Acorn barnacles (Balanus glandula) are crustaceans, related to shrimp, crabs, snails and lobsters. Their habitat is the intertidal zone, the area between the high and low tides. A sessile animal, once attached to rocks along the shore, wharfs, pilings or any other solid surface barnacles spend the remainder of their lives cemented in the same place. Once established, acorn barnacles secrete compounds that attract larvae to populated areas resulting in mats of crowded organisms.
Adult barnacles are surrounded by a strong shell composed of six plates or valves – four on the sides and two that form a little “trap door” on top that can be closed tightly and helps provide protection from predation. When the tide is in the trap door opens and the animal filter feeds on small plankton and other particles from the water using modified legs that look like feathery gills. These appendages are also involved in oxygen exchange. At low tide the valves close tightly trapping water inside and prevent the animal from drying out.
Reproduction in acorn barnacles is very interesting. Although they are hermaphroditic (having both male and female sex organs), each individual operates as either a male or a female. Since they cannot self-fertilize and cannot move, male-functioning barnacles have extremely long penises – the longest relative to body size in the animal world, up to six times the body length. The penis can be extended to a nearby female and thus sperm is passed and received from nearby neighbors. Once the mating season is over, the penis dissolves and grows back the following year.
Females brood fertilized eggs within their shells before releasing the free-swimming larvae into the water. After up to three molts with very slight changes in form, a final molt results in a larva that has a bivalve shell and additional appendages containing fats for buoyancy. At the completion of this stage, the larva settles to the bottom and searches for a place of attachment to which it adheres by its anntennules on the head and the assistance of a secretion from a cement gland. Once attached, the larva undergoes a complete metamorphosis where the bivalve shell is lost, the body mass alters and the adult shell appears.

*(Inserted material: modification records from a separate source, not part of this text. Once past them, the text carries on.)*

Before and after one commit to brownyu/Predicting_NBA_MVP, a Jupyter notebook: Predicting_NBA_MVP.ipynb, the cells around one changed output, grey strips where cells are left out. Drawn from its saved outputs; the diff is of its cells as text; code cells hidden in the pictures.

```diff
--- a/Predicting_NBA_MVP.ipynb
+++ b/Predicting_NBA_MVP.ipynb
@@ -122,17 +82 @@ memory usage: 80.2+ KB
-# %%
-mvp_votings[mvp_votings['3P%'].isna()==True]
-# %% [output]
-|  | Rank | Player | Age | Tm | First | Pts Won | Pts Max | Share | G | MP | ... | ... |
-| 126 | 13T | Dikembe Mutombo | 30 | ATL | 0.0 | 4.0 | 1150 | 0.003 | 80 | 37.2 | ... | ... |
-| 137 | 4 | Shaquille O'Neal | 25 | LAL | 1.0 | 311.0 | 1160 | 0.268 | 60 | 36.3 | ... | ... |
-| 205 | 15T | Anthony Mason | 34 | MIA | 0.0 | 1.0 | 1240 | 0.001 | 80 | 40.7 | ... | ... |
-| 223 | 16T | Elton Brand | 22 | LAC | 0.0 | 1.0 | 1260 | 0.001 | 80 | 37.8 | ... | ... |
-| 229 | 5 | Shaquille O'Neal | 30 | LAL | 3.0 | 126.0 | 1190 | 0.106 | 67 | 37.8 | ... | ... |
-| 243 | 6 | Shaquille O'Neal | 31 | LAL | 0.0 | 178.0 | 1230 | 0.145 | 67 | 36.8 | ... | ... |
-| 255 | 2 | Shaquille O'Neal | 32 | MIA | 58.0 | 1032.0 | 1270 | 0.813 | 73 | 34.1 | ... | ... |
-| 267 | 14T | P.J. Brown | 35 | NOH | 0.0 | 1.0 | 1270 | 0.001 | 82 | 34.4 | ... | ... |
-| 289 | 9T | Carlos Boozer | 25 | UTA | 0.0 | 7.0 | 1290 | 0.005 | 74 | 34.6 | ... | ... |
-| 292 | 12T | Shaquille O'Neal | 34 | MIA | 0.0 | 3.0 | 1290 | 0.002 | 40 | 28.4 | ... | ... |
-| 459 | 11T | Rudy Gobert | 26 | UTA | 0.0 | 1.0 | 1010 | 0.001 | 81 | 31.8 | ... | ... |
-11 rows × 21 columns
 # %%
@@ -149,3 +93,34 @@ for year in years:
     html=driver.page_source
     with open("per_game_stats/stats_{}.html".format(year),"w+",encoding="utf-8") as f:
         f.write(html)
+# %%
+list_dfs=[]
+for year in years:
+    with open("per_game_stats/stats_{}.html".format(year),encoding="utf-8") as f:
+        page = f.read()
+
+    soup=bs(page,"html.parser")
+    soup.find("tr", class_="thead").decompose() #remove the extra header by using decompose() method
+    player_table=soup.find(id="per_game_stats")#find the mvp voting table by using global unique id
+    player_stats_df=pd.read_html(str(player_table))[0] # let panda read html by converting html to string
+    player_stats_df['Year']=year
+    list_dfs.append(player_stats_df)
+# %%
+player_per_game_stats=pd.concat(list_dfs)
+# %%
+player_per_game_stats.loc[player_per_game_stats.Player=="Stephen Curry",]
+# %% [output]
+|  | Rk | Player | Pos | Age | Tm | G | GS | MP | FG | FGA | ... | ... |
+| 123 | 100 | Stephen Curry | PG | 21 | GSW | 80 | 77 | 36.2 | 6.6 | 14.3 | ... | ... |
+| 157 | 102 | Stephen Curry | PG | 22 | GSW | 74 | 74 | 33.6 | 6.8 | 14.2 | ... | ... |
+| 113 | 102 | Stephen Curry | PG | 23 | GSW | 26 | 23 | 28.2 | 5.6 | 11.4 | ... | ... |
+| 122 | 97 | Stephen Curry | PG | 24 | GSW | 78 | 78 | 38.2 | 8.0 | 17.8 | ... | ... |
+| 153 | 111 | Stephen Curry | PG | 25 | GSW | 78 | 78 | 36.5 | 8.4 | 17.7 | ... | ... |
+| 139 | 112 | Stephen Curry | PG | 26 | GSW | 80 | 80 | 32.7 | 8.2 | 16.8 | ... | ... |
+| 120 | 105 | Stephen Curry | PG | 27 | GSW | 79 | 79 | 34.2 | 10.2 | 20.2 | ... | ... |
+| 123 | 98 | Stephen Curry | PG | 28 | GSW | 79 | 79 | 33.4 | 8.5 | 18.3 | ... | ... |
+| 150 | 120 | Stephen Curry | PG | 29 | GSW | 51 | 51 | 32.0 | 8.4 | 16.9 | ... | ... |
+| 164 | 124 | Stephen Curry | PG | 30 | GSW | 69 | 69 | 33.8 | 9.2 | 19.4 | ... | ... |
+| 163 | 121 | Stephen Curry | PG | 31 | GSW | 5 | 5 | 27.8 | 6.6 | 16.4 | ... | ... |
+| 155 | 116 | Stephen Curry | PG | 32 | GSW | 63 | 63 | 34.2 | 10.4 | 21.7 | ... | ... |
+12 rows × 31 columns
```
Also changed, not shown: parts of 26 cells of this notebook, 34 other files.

These acorn barnacles were photographed in the tidepools at Endert’s beach south of Crescent City CA (Del Norte County).
What interesting creatures!!